It is very difficult to avoid being hypercritical of those working in a planning system that is failing to realize its potential in dealing with some serious societal and environmental problems. I would like to report that the new version of the National Policy Planning Framework issued in July 2018 promises to reset the planning of land and buildings enabling it to contribute to the transition to a low carbon economy and caring society.
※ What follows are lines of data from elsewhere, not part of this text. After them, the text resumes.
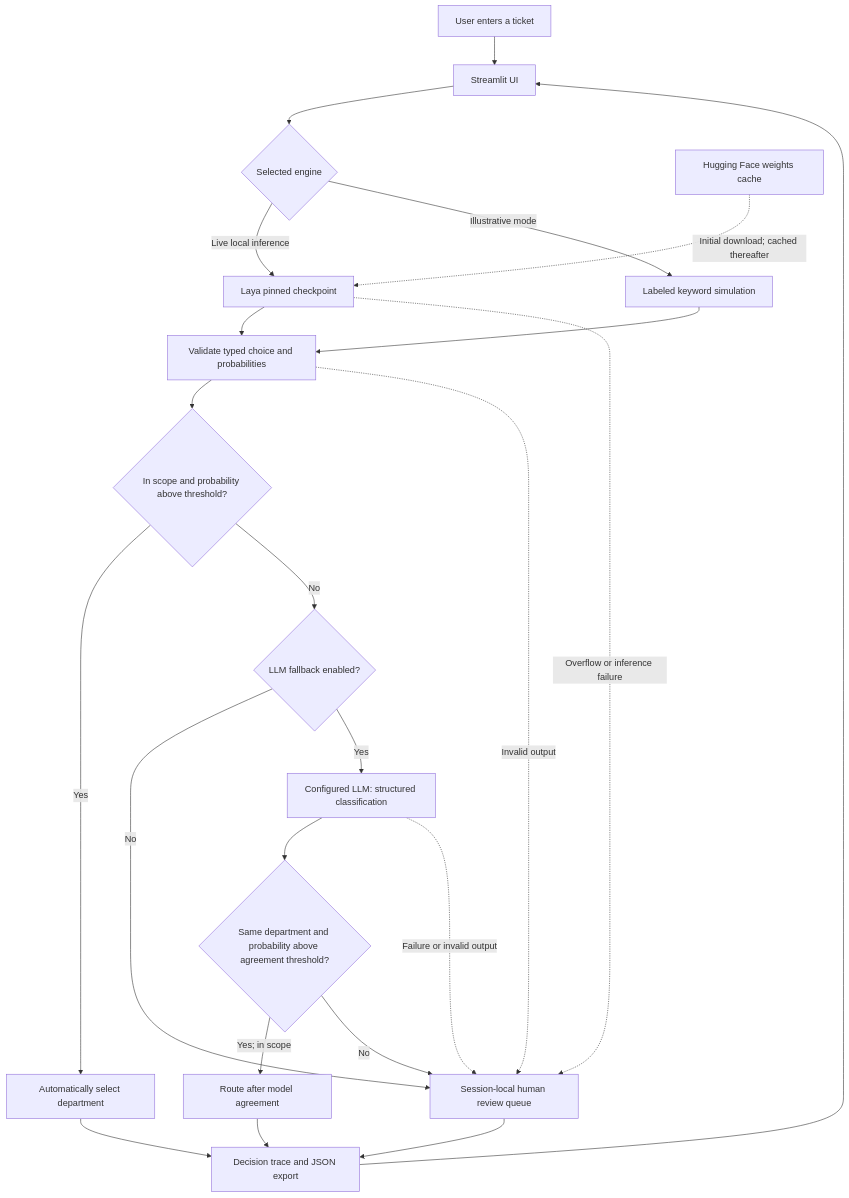
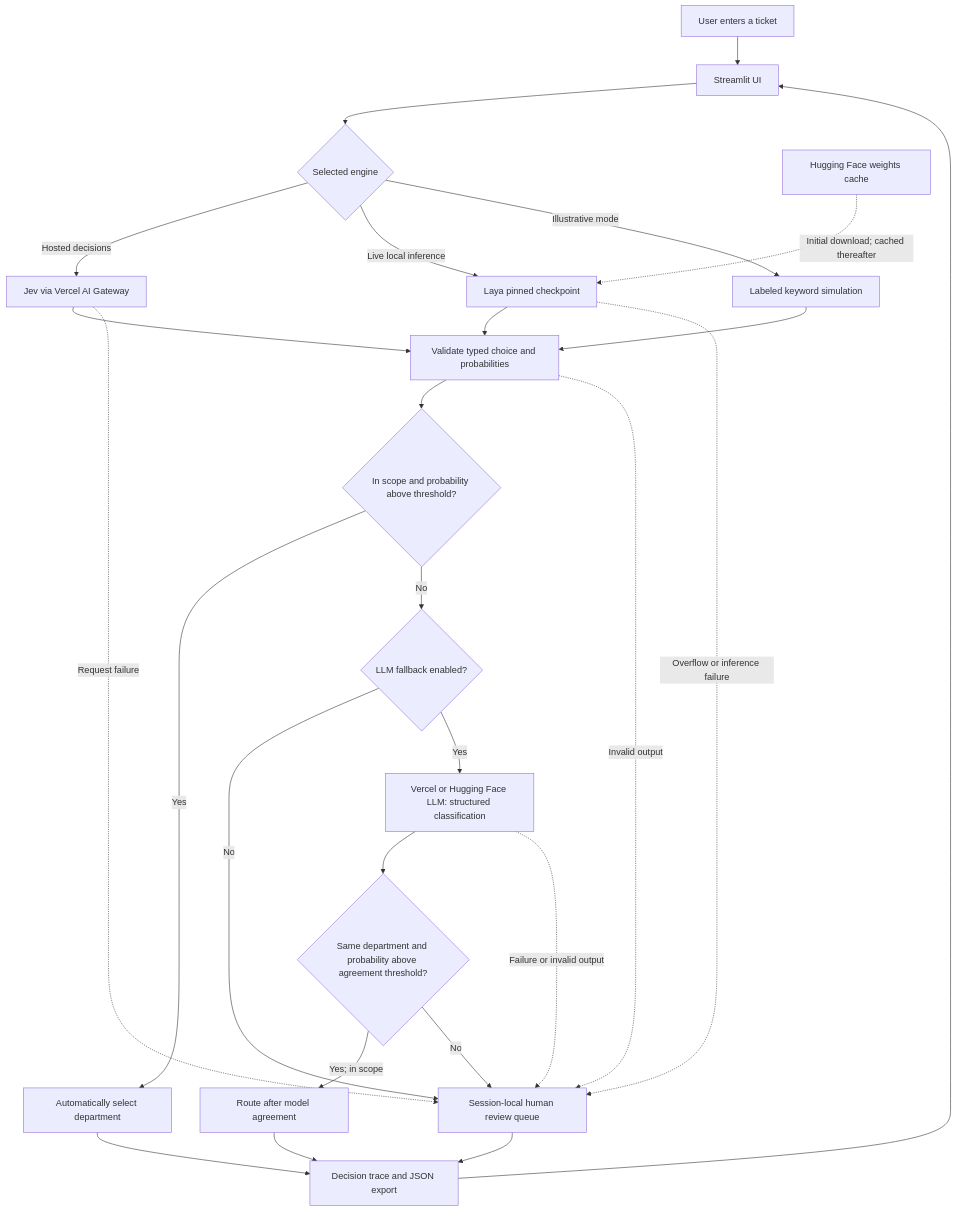
The first of 2 diagrams in docs/architecture.md (nikhilbhide/decision-router), drawn with Mermaid before and after one commit. The commit also changed other lines of this file and 9 other files, not shown here.

Commit message:
feat: add hosted Jev and Vercel LLM connections

````diff
--- a/docs/architecture.md
+++ b/docs/architecture.md
@@ -5,25 +5,28 @@
 ```mermaid
 flowchart TD
     User["User enters a ticket"] --> UI["Streamlit UI"]
     UI --> Provider{"Selected engine"}
+    Provider -->|"Hosted decisions"| Jev["Jev via Vercel AI Gateway"]
     Provider -->|"Live local inference"| Laya["Laya pinned checkpoint"]
     Provider -->|"Illustrative mode"| Sim["Labeled keyword simulation"]
     HF["Hugging Face weights cache"] -.->|"Initial download; cached thereafter"| Laya
     Laya --> Valid["Validate typed choice and probabilities"]
+    Jev --> Valid
     Sim --> Valid
     Valid --> Gate{"In scope and probability above threshold?"}
     Gate -->|"Yes"| Auto["Automatically select department"]
     Gate -->|"No"| Enabled{"LLM fallback enabled?"}
     Enabled -->|"No"| Human["Session-local human review queue"]
-    Enabled -->|"Yes"| LLM["Configured LLM: structured classification"]
+    Enabled -->|"Yes"| LLM["Vercel or Hugging Face LLM: structured classification"]
     LLM --> Agree{"Same department and probability above agreement threshold?"}
     Agree -->|"Yes; in scope"| FallbackAuto["Route after model agreement"]
     Agree -->|"No"| Human
     Laya -.->|"Overflow or inference failure"| Human
+    Jev -.->|"Request failure"| Human
     Valid -.->|"Invalid output"| Human
     LLM -.->|"Failure or invalid output"| Human
     Auto --> Trace["Decision trace and JSON export"]
     FallbackAuto --> Trace
     Human --> Trace
     Trace --> UI
 ```
````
However, having read the NPPF and many of the expert reactions, there is nothing to suggest that the planning system will assist in the reduction of carbon emissions, make housing more affordable, slow down the loss of biodiversity, ensure that the electrification of road transport will reduce hypermobility and increase accessibility, improve air quality, assist with social care or generate local/regional food systems.
While commentators can’t seem to be able to bring themselves to say that the whole exercise was a complete waste of time and missed opportunity, there is not one change to be brought to reader’s attention that is likely to ameliorate any of the damaging and existential threats.
The only comfort is that there is legislation in place (Climate Change Act 2008, Planning and Compulsory Purchase Act 2004 and the Selfbuild and Customhousebuilding Act 2015 (as amended) that should have more power than even Government policy, as well as the Paris Climate Agreement, the Committee on Climate Change and the speech of November 2017 from the then housing minister Alok Sharma (on the Gov.uk web site) regarding community led housing. Problems and opportunities for agroecology, social care, and the electrification and automation of the road transport system don’t even have this kind of support.